Activists rally behind Cuba's YouTube rebel Human Rights Voice
The UN High Commissioner is trying to rewrite the Durban II Conference again, this time in her annual Report to the General Assembly.
September 8, 2009
Monday, September 07, 2009
This article, by Anne Bayefsky, originally appeared in The New York Daily News.
The UN has just rolled out a new overhauled website. Presumably, the idea was to make it clearer what the UN does and to make it easier to access the goings-on. Insofar as UN demonization of Israel and UN-driven antisemitism are central pillars of its activities, the new site does an admirable job. In only five easy steps, the user is presented with ten categories for all meeting summaries and press releases of the entire General Assembly since they went online in 1995. One such category is "Palestinian Rights." All the other choices list nothing but generalities.
The UN site is accessed by educational institutions, advocates, parliamentarians, non-governmental organizations and individuals around the world in six languages. Sooner or later, almost every schoolchild in America is bound to log on to www.un.org. The American taxpayer pays 22% of the cost of building and maintaining the UN website (along with all other regular budget costs). And in only five steps your child too can listen to Iranian President Ahmadinejad deny the Holocaust and talk about those Zionists' "ugly faces." (These were his words at the UN Durban II "anti-racism" conference in April, which the UN has chosen to archive and place permanently on its website.)
Here are the directions to the world of UN-driven hatred for the Jewish people:
STEP 1: Go to www.un.org
STEP 2: Click "welcome" and you are greeted with "United Nations - It's your world!" [Well, with a few exceptions]
STEP 3: Here we are at the UN English-language home page, headlined "United Nations: We the peoples.A stronger UN for a better world." [Depending on who you are and where you live, mind you] Now click on "Stories from the UN News Center."
STEP 4: Click on "What, when at the UN."

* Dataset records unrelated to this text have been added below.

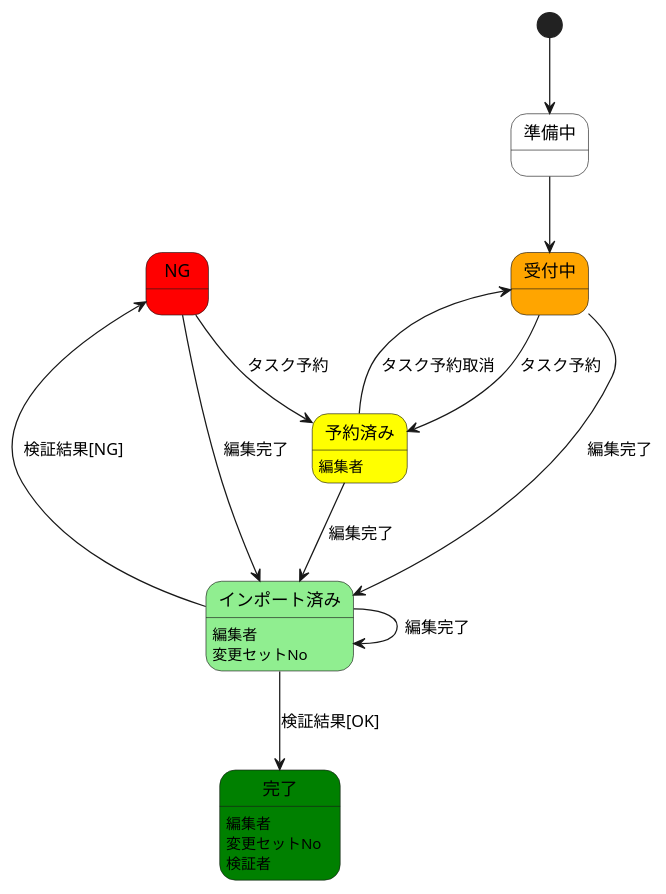
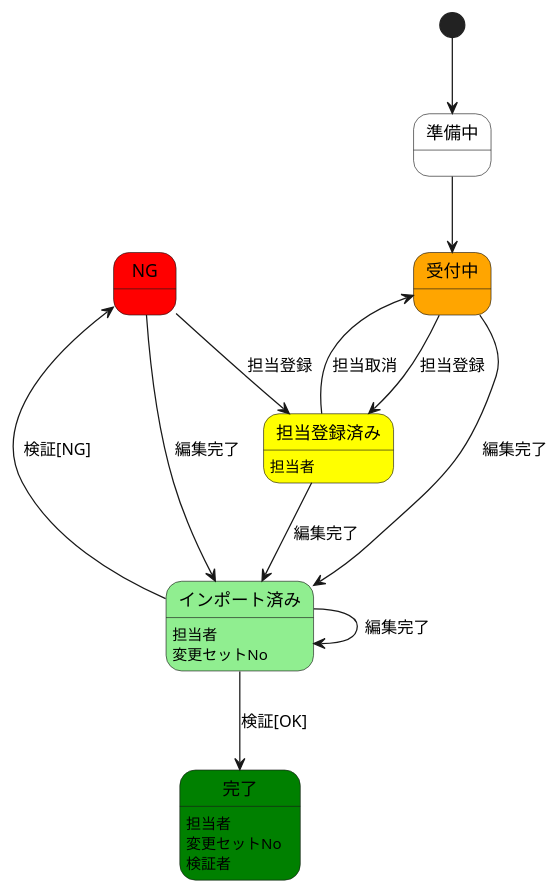
The diagram in TaskStatus.pu (yuuhayashi/task-bldg), drawn with PlantUML before and after one commit. The commit also changed 10 other files, not shown here.

Commit message:
名称変更：「タスク予約」→「担当登録」など

```diff
--- a/TaskStatus.pu
+++ b/TaskStatus.pu
@@ -1,40 +1,40 @@
 @startuml
 
 state "準備中" as PREPARATION #FFFFFF {
 }
 
 state "受付中" as ACCEPTING #orange {
 }
 
 state "NG" as NG #red {
 }
 
-state "予約済み" as RESERVED #yellow {
-	RESERVED : 編集者
+state "担当登録済み" as RESERVED #yellow {
+	RESERVED : 担当者
 }
 
 state "インポート済み" as IMPORTED #lightgreen {
-	IMPORTED : 編集者
+	IMPORTED : 担当者
 	IMPORTED : 変更セットNo
 }
 
 state "完了" as END #green {
-	END : 編集者
+	END : 担当者
 	END : 変更セットNo
 	END : 検証者
 }
 
 [*] --> PREPARATION
 PREPARATION --> ACCEPTING
-ACCEPTING --> RESERVED	: タスク予約
-NG --> RESERVED	: タスク予約
+ACCEPTING --> RESERVED	: 担当登録
+NG --> RESERVED	: 担当登録
 ACCEPTING --> IMPORTED	: 編集完了
 NG --> IMPORTED	: 編集完了
 RESERVED --> IMPORTED	: 編集完了
 IMPORTED --> IMPORTED	: 編集完了
-ACCEPTING <- RESERVED	: タスク予約取消
+ACCEPTING <- RESERVED	: 担当取消
 
-IMPORTED --> END	: 検証結果[OK]
-NG <- IMPORTED		: 検証結果[NG]
+IMPORTED --> END	: 検証[OK]
+NG <- IMPORTED		: 検証[NG]
 
 @enduml
```
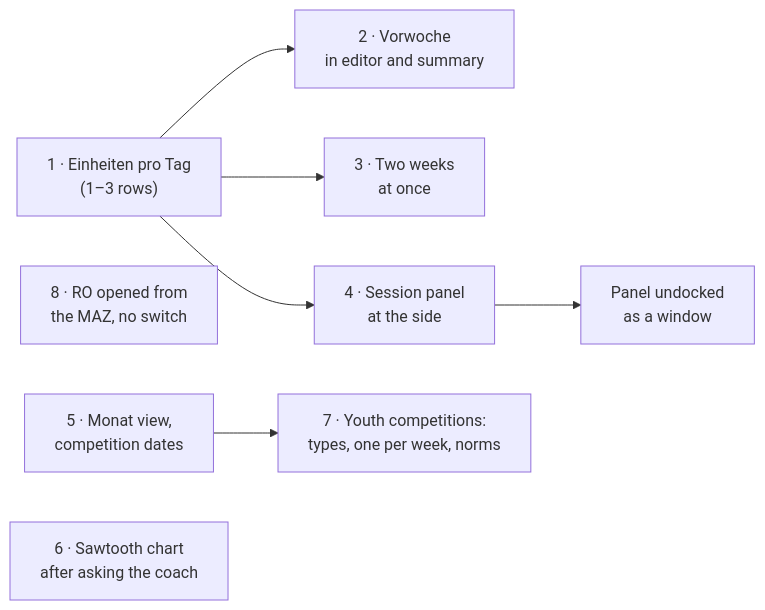
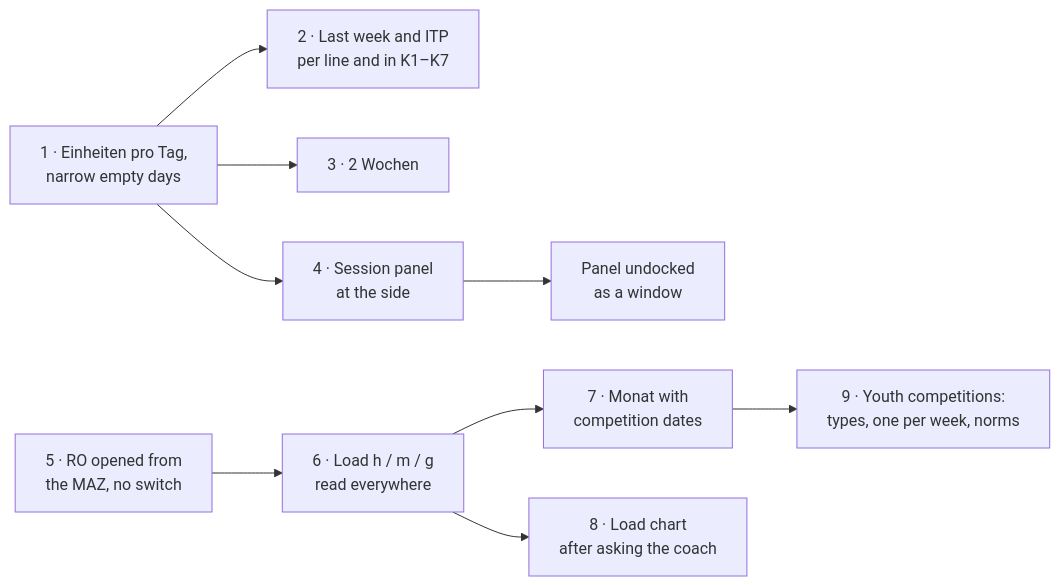
Before and after one commit to iam-peter/trainingsplaner: the diagram in docs/UX-PLAN.md, drawn with Mermaid. The commit also changed other lines of this file and 2 other files, not shown here.

First line of the commit message:
Gather everything into one UI/UX plan

````diff
--- a/docs/UX-PLAN.md
+++ b/docs/UX-PLAN.md
@@ -271,10 +424,11 @@
 ```mermaid
 flowchart LR
-    A["1 · Einheiten pro Tag<br/>(1–3 rows)"] --> B["2 · Vorwoche<br/>in editor and summary"]
-    A --> C["3 · Two weeks<br/>at once"]
-    D["4 · Session panel<br/>at the side"] --> E["Panel undocked<br/>as a window"]
-    A --> D
-    I["8 · RO opened from<br/>the MAZ, no switch"]
-    F["5 · Monat view,<br/>competition dates"] --> G["7 · Youth competitions:<br/>types, one per week, norms"]
-    H["6 · Sawtooth chart<br/>after asking the coach"]
+    A["1 · Einheiten pro Tag,<br/>narrow empty days"] --> B["2 · Last week and ITP<br/>per line and in K1–K7"]
+    A --> C["3 · 2 Wochen"]
+    A --> D["4 · Session panel<br/>at the side"]
+    D --> E["Panel undocked<br/>as a window"]
+    F["5 · RO opened from<br/>the MAZ, no switch"] --> G["6 · Load h / m / g<br/>read everywhere"]
+    G --> H["7 · Monat with<br/>competition dates"]
+    G --> I["8 · Load chart<br/>after asking the coach"]
+    H --> J["9 · Youth competitions:<br/>types, one per week, norms"]
 ```
````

STEP 5: And here we are at the gateway to everything happening at the UN. Under "At a Glance: Recent Action," you can "browse meeting summaries & press releases" by just choosing "select body and date." What body and date, you ask? A handy drop-down menu makes it very easy to understand the programs and priorities for anyone who isn't quite sure what the UN does. There are ten choices: "All venues, General Assembly President, 1st Committee (Disarmament), 2nd Committee (Economic & Social), 3rd Committee (Social, Humanitarian), 4th Committee (Special Political), 5th Committee (Administrative & Budgetary), 6th Committee (Legal), Palestinian Rights, and Committee on Information."

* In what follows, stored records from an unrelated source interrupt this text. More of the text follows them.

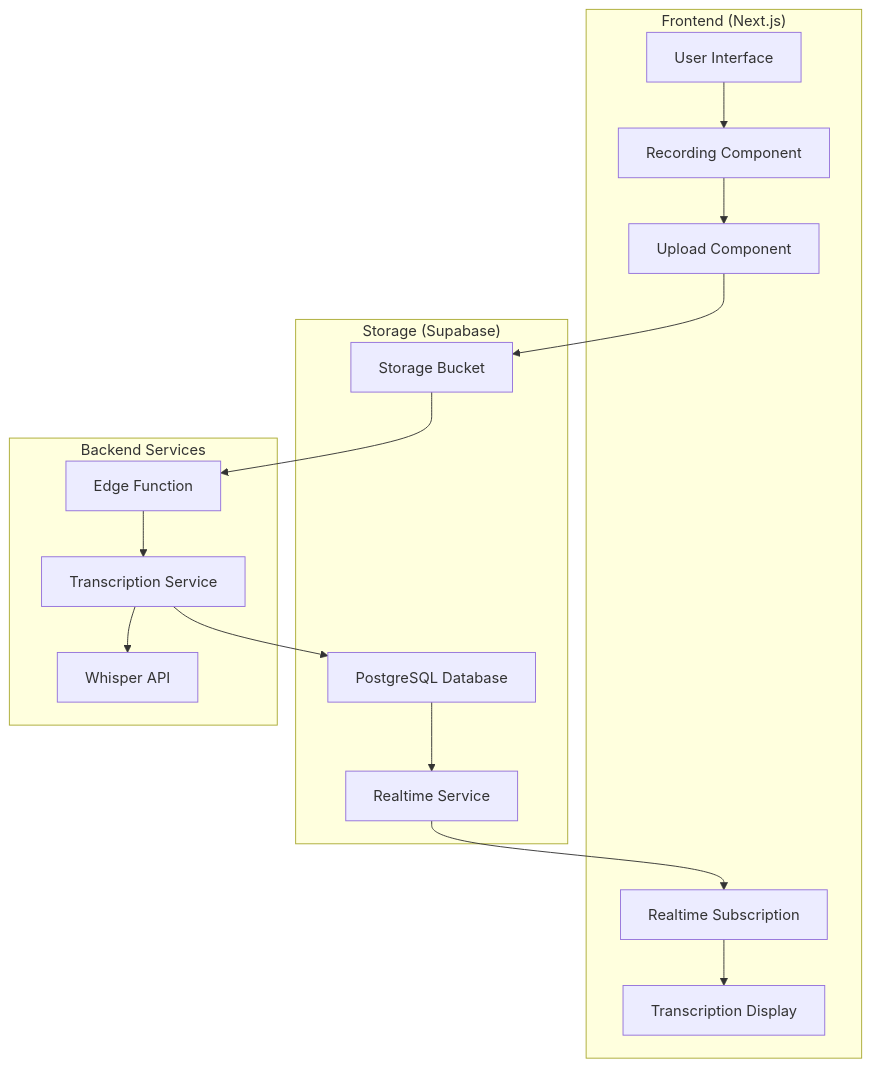
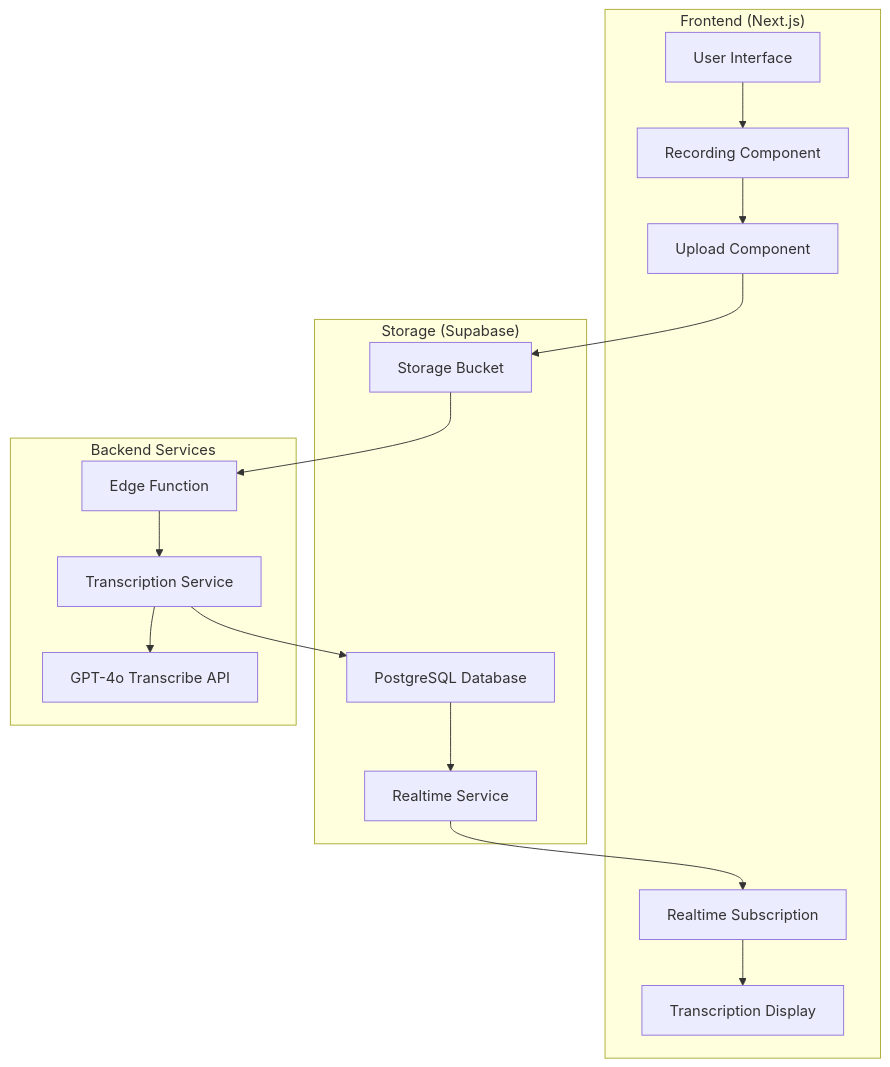
Before and after one commit to pidub-step/psynotes: the first of 2 diagrams in memory-bank/systemPatterns.md, drawn with Mermaid. The commit also changed other lines of this file and 6 other files, not shown here.

Commit message:
Update memory bank files to reference GPT-4o Transcribe models instead of Whisper API

````diff
--- a/memory-bank/systemPatterns.md
+++ b/memory-bank/systemPatterns.md
@@ -7,33 +7,33 @@
 ```mermaid
 graph TD
     subgraph "Frontend (Next.js)"
         UI[User Interface]
         RC[Recording Component]
         UC[Upload Component]
         TD[Transcription Display]
         RS[Realtime Subscription]
     end
     
     subgraph "Storage (Supabase)"
         SB[Storage Bucket]
         PG[PostgreSQL Database]
         RT[Realtime Service]
     end
     
     subgraph "Backend Services"
         EF[Edge Function]
         TS[Transcription Service]
-        WA[Whisper API]
+        WA[GPT-4o Transcribe API]
     end
     
     UI --> RC
     RC --> UC
     UC --> SB
     SB --> EF
     EF --> TS
     TS --> WA
     TS --> PG
     PG --> RT
     RT --> RS
     RS --> TD
 ```
````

Of course, one thing that can be said in favor of the latest UN outrage is that it makes the double-standards applied to Israel even more obvious. The UN undoubtedly needed to expand the index because the mammoth number of resolutions, documents, press releases, meetings and conferences devoted to condemning Israel had become so large that the hatemongers needed assistance organizing all their Israel-bashing campaign material.

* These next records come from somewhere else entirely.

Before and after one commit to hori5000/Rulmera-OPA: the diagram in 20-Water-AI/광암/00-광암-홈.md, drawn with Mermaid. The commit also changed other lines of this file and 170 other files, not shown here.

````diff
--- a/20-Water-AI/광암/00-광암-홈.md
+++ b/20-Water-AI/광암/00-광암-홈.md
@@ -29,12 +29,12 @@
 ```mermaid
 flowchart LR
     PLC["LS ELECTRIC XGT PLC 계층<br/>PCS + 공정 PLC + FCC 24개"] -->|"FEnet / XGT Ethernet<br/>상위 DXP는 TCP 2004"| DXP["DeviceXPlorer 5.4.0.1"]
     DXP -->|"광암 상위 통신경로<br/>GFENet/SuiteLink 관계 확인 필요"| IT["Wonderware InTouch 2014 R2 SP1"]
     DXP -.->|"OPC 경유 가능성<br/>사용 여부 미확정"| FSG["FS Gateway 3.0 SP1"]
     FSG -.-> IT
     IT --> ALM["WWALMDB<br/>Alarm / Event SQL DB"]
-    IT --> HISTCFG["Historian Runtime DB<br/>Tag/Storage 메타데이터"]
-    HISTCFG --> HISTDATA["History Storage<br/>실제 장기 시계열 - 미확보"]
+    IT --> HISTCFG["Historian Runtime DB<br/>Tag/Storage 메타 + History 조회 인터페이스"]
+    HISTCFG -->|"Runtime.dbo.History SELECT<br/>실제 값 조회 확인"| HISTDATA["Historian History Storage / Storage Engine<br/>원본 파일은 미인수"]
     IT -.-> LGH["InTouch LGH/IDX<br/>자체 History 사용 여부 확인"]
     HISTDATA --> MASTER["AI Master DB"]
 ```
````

The amount of UN webspace dedicated only to Palestinian claims - including pre-Israel maps - is huge. There is the "United Nations Information System on the Question of Palestine" or UNISPAL, and the anti-Israel non-governmental organization networking scheme called the "NGO network on the Question of Palestine." Added to that is the constant material churned out by the only UN Division focused on a single people - the UN Division on Palestinian Rights. And then there is the UN Human Rights Council, which President Obama has now embraced. It has adopted more resolutions and decisions condemning Israel than all other 191 UN states combined. Along with fellow human rights enthusiasts China, Cuba and Saudi Arabia, American representatives will be taking their place as new Council members in just one week time.
Way back in the pre-internet days of 1945, the UN Charter proclaimed the "equality of nations large and small." Modernity for the UN has brought an end to such lofty commitments.
China 'waging offensive' against human rights lawyers Human Rights Voices